** SOURCE INFORMATION follows **
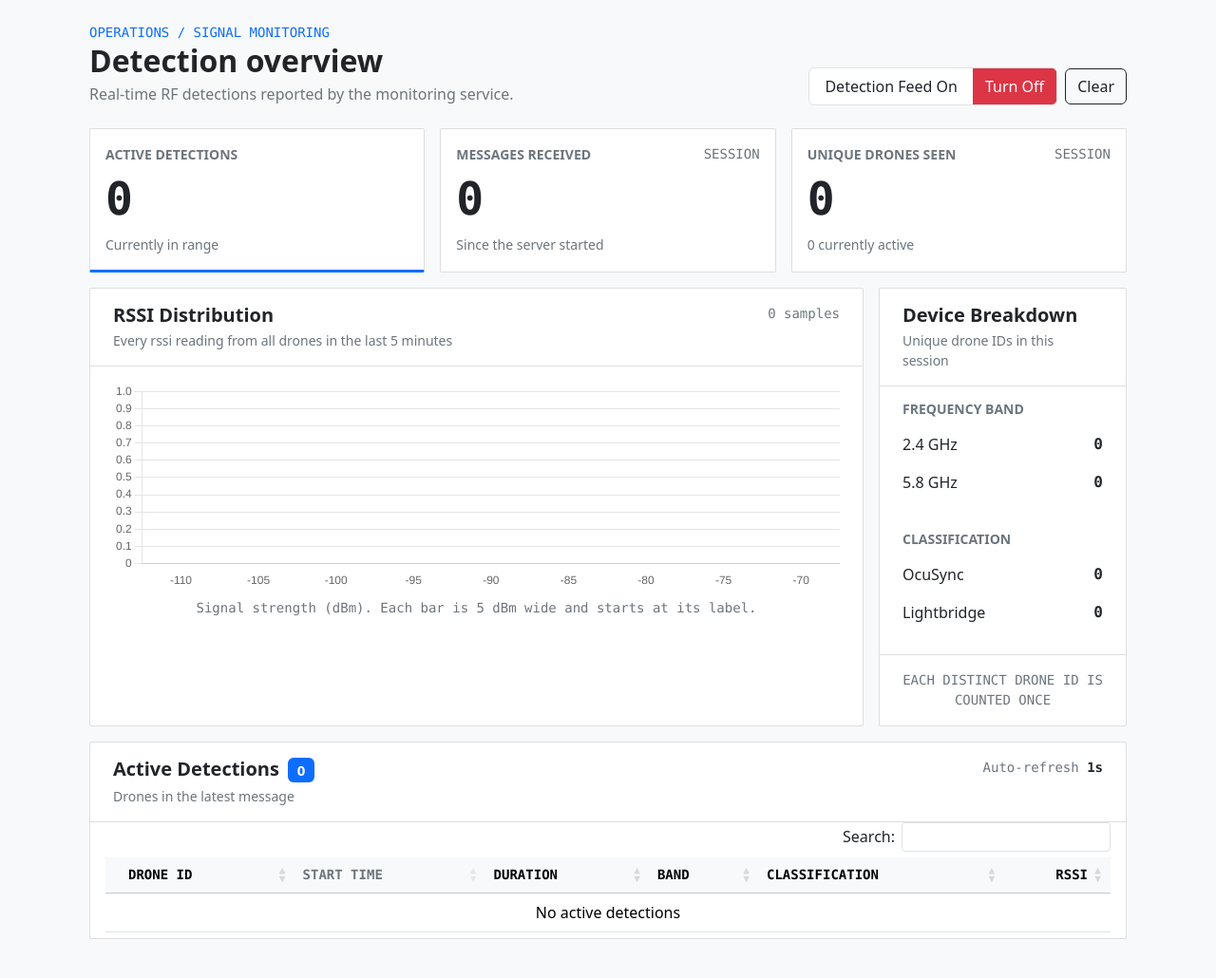
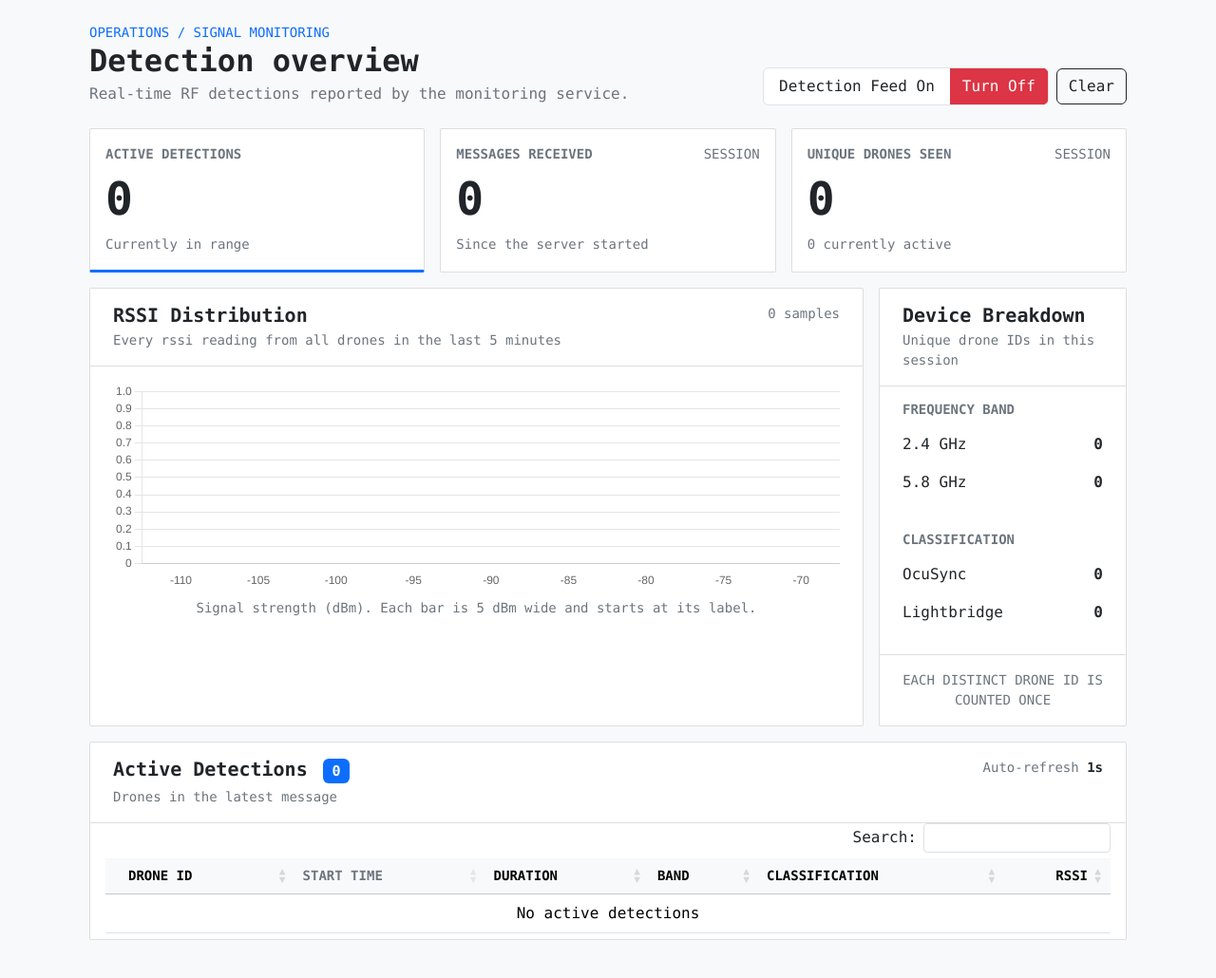
Before and after one commit to nmatute/av_titan, an ASP.NET Core app: page / in a window 1280 px wide. Shown: the whole page at 95% size. Before the commit the page ends 989 px from the top, so only its background shows below. Run offline with ASP.NET Core 8, Linux system fonts and the light colour scheme; some libraries are stand-ins or nearby versions.

Commit message:
Move font-monospace to site.css, make default

```diff
--- a/dot_net/DroneDetection/Views/Home/Index.cshtml
+++ b/dot_net/DroneDetection/Views/Home/Index.cshtml
@@ -7,7 +7,7 @@
     <!-- ===== Header ===== -->
     <header class="row align-items-end gy-3 mb-4">
         <div class="col-lg">
-            <div class="text-primary small text-uppercase font-monospace">Operations / Signal monitoring</div>
+        <div class="text-primary small text-uppercase">Operations / Signal monitoring</div>
             <h1 class="h2 fw-semibold mb-1">Detection overview</h1>
             <p class="text-secondary mb-0">Real-time RF detections reported by the monitoring service.</p>
         </div>
@@ -52,7 +52,7 @@
                 <div class="card-body">
                     <div class="d-flex justify-content-between align-items-center">
                         <span class="small fw-semibold text-uppercase text-secondary">Messages received</span>
-                        <span class="small text-uppercase text-secondary font-monospace">Session</span>
+                        <span class="small text-uppercase text-secondary">Session</span>
                     </div>
                     <div id="stat-messages" class="display-5 fw-semibold font-monospace my-2">0</div>
                     <div class="text-secondary small">Since the server started</div>
@@ -65,7 +65,7 @@
                 <div class="card-body">
                     <div class="d-flex justify-content-between align-items-center">
                         <span class="small fw-semibold text-uppercase text-secondary">Unique drones seen</span>
-                        <span class="small text-uppercase text-secondary font-monospace">Session</span>
+                        <span class="small text-uppercase text-secondary">Session</span>
                     </div>
                     <div id="stat-unique" class="display-5 fw-semibold font-monospace my-2">0</div>
                     <div id="stat-unique-active" class="text-secondary small">0 currently active</div>
@@ -83,14 +83,14 @@
                         <h2 class="h5 fw-semibold mb-1">RSSI Distribution</h2>
                         <div class="text-secondary small">Every rssi reading from all drones in the last 5 minutes</div>
                     </div>
-                    <span id="histogram-samples" class="small font-monospace text-secondary">0 samples</span>
+                    <span id="histogram-samples" class="small text-secondary">0 samples</span>
                 </div>
                 <div class="card-body px-4">
                     <!-- Chart.js draws the bars in here -->
                     <div style="height: 220px">
                         <canvas id="histogram"></canvas>
                     </div>
-                    <div class="text-center small font-monospace text-secondary mt-2">
+                    <div class="text-center small text-secondary mt-2">
                         Signal strength (dBm). Each bar is 5 dBm wide and starts at its label.
                     </div>
                 </div>
@@ -133,7 +133,7 @@
                         </div>
                     </div>
                 </div>
-                <div class="card-footer text-center small font-monospace text-uppercase text-secondary py-3">
+                <div class="card-footer text-center small text-uppercase text-secondary py-3">
                     Each distinct drone ID is counted once
                 </div>
             </div>
@@ -150,7 +150,7 @@
                 </h2>
                 <div class="text-secondary small">Drones in the latest message</div>
             </div>
-            <span class="small font-monospace text-secondary">Auto-refresh <strong class="text-body">1s</strong></span>
+                    <span class="small text-secondary">Auto-refresh <strong class="text-body">1s</strong></span>
         </div>
 
         <div class="table-responsive px-3">
--- a/dot_net/DroneDetection/wwwroot/css/site.css
+++ b/dot_net/DroneDetection/wwwroot/css/site.css
@@ -1,4 +1,9 @@
 /* The only custom styling is for the cards. Everything else uses Bootstrap classes. */
+
+/* Use the dashboard's monospace typography by default. */
+body {
+    font-family: var(--bs-font-monospace);
+}
 
 /* Square, white cards with a soft charcoal border. */
 .card {
--- a/dot_net/DroneDetection/wwwroot/js/site.js
+++ b/dot_net/DroneDetection/wwwroot/js/site.js
@@ -24,18 +24,18 @@ $(function () {
             columns: [
                 {
                     data: "drone_id",
-                    className: "ps-4 font-monospace fw-semibold",
+                    className: "ps-4 fw-semibold",
                     render: DataTable.render.text(),
                 },
                 {
                     data: "start_time",
-                    className: "font-monospace text-secondary",
+                    className: "text-secondary",
                     // Show local time in the table and search, and sort by the timestamp.
                     render: (start, type) => type === "display" || type === "filter" ? format.clock(start) : start,
                 },
                 {
                     data: "duration",
-                    className: "font-monospace fw-semibold",
+                    className: "fw-semibold",
                     render: (duration, type) => type === "display" || type === "filter" ? format.duration(duration) : duration,
                 },
                 {
@@ -47,7 +47,7 @@ $(function () {
                 { data: "classification", render: DataTable.render.text() },
                 {
                     data: "rssi",
-                    className: "text-end pe-4 font-monospace",
+                    className: "text-end pe-4",
                     render: (rssi, type) => type === "display"
                         ? `<strong>${rssi}</strong> <span class="text-secondary small">dBm</span>`
                         : rssi,
```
** End of SOURCE INFORMATION **
▸ WHAT THE TASK ASKS
What comes back should match the records exactly, minus any pictures.

▸ RESPONSE AREA
Before and after one commit to nmatute/av_titan, an ASP.NET Core app: page / in a window 1280 px wide. Shown: the whole page at 95% size. Before the commit the page ends 989 px from the top, so only its background shows below. Run offline with ASP.NET Core 8, Linux system fonts and the light colour scheme; some libraries are stand-ins or nearby versions.

Commit message:
Move font-monospace to site.css, make default

```diff
--- a/dot_net/DroneDetection/Views/Home/Index.cshtml
+++ b/dot_net/DroneDetection/Views/Home/Index.cshtml
@@ -7,7 +7,7 @@
     <!-- ===== Header ===== -->
     <header class="row align-items-end gy-3 mb-4">
         <div class="col-lg">
-            <div class="text-primary small text-uppercase font-monospace">Operations / Signal monitoring</div>
+        <div class="text-primary small text-uppercase">Operations / Signal monitoring</div>
             <h1 class="h2 fw-semibold mb-1">Detection overview</h1>
             <p class="text-secondary mb-0">Real-time RF detections reported by the monitoring service.</p>
         </div>
@@ -52,7 +52,7 @@
                 <div class="card-body">
                     <div class="d-flex justify-content-between align-items-center">
                         <span class="small fw-semibold text-uppercase text-secondary">Messages received</span>
-                        <span class="small text-uppercase text-secondary font-monospace">Session</span>
+                        <span class="small text-uppercase text-secondary">Session</span>
                     </div>
                     <div id="stat-messages" class="display-5 fw-semibold font-monospace my-2">0</div>
                     <div class="text-secondary small">Since the server started</div>
@@ -65,7 +65,7 @@
                 <div class="card-body">
                     <div class="d-flex justify-content-between align-items-center">
                         <span class="small fw-semibold text-uppercase text-secondary">Unique drones seen</span>
-                        <span class="small text-uppercase text-secondary font-monospace">Session</span>
+                        <span class="small text-uppercase text-secondary">Session</span>
                     </div>
                     <div id="stat-unique" class="display-5 fw-semibold font-monospace my-2">0</div>
                     <div id="stat-unique-active" class="text-secondary small">0 currently active</div>
@@ -83,14 +83,14 @@
                         <h2 class="h5 fw-semibold mb-1">RSSI Distribution</h2>
                         <div class="text-secondary small">Every rssi reading from all drones in the last 5 minutes</div>
                     </div>
-                    <span id="histogram-samples" class="small font-monospace text-secondary">0 samples</span>
+                    <span id="histogram-samples" class="small text-secondary">0 samples</span>
                 </div>
                 <div class="card-body px-4">
                     <!-- Chart.js draws the bars in here -->
                     <div style="height: 220px">
                         <canvas id="histogram"></canvas>
                     </div>
-                    <div class="text-center small font-monospace text-secondary mt-2">
+                    <div class="text-center small text-secondary mt-2">
                         Signal strength (dBm). Each bar is 5 dBm wide and starts at its label.
                     </div>
                 </div>
@@ -133,7 +133,7 @@
                         </div>
                     </div>
                 </div>
-                <div class="card-footer text-center small font-monospace text-uppercase text-secondary py-3">
+                <div class="card-footer text-center small text-uppercase text-secondary py-3">
                     Each distinct drone ID is counted once
                 </div>
             </div>
@@ -150,7 +150,7 @@
                 </h2>
                 <div class="text-secondary small">Drones in the latest message</div>
             </div>
-            <span class="small font-monospace text-secondary">Auto-refresh <strong class="text-body">1s</strong></span>
+                    <span class="small text-secondary">Auto-refresh <strong class="text-body">1s</strong></span>
         </div>
 
         <div class="table-responsive px-3">
--- a/dot_net/DroneDetection/wwwroot/css/site.css
+++ b/dot_net/DroneDetection/wwwroot/css/site.css
@@ -1,4 +1,9 @@
 /* The only custom styling is for the cards. Everything else uses Bootstrap classes. */
+
+/* Use the dashboard's monospace typography by default. */
+body {
+    font-family: var(--bs-font-monospace);
+}
 
 /* Square, white cards with a soft charcoal border. */
 .card {
--- a/dot_net/DroneDetection/wwwroot/js/site.js
+++ b/dot_net/DroneDetection/wwwroot/js/site.js
@@ -24,18 +24,18 @@ $(function () {
             columns: [
                 {
                     data: "drone_id",
-                    className: "ps-4 font-monospace fw-semibold",
+                    className: "ps-4 fw-semibold",
                     render: DataTable.render.text(),
                 },
                 {
                     data: "start_time",
-                    className: "font-monospace text-secondary",
+                    className: "text-secondary",
                     // Show local time in the table and search, and sort by the timestamp.
                     render: (start, type) => type === "display" || type === "filter" ? format.clock(start) : start,
                 },
                 {
                     data: "duration",
-                    className: "font-monospace fw-semibold",
+                    className: "fw-semibold",
                     render: (duration, type) => type === "display" || type === "filter" ? format.duration(duration) : duration,
                 },
                 {
@@ -47,7 +47,7 @@ $(function () {
                 { data: "classification", render: DataTable.render.text() },
                 {
                     data: "rssi",
-                    className: "text-end pe-4 font-monospace",
+                    className: "text-end pe-4",
                     render: (rssi, type) => type === "display"
                         ? `<strong>${rssi}</strong> <span class="text-secondary small">dBm</span>`
                         : rssi,
```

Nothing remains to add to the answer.